→ Directions
Among the records, how many lines carry the string "only"? Give that number with nothing added.

(Data for this task Opens)

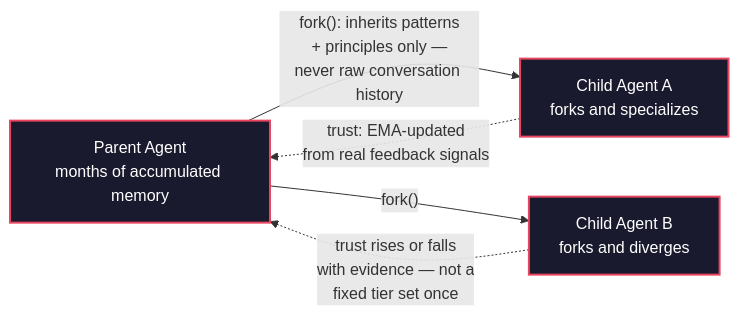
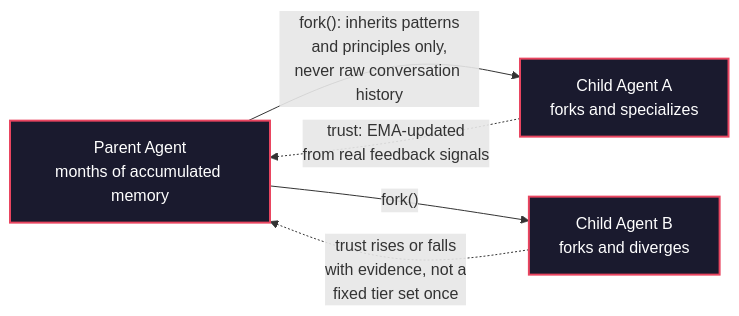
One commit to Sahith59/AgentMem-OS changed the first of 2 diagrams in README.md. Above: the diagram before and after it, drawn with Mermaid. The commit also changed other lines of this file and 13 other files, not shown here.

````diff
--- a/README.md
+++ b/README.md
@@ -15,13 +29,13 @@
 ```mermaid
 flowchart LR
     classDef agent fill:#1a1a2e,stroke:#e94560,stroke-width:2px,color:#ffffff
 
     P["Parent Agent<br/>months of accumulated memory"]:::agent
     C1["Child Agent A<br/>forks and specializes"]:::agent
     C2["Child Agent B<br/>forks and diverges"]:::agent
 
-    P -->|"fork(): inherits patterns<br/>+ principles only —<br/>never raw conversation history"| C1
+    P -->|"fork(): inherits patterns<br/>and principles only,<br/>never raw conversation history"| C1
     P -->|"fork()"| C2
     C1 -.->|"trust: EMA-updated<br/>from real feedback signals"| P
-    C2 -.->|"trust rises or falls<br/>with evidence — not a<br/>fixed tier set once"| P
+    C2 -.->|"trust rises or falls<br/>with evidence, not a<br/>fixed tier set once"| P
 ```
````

(Data for this task Closes)

→ Exercise solution
2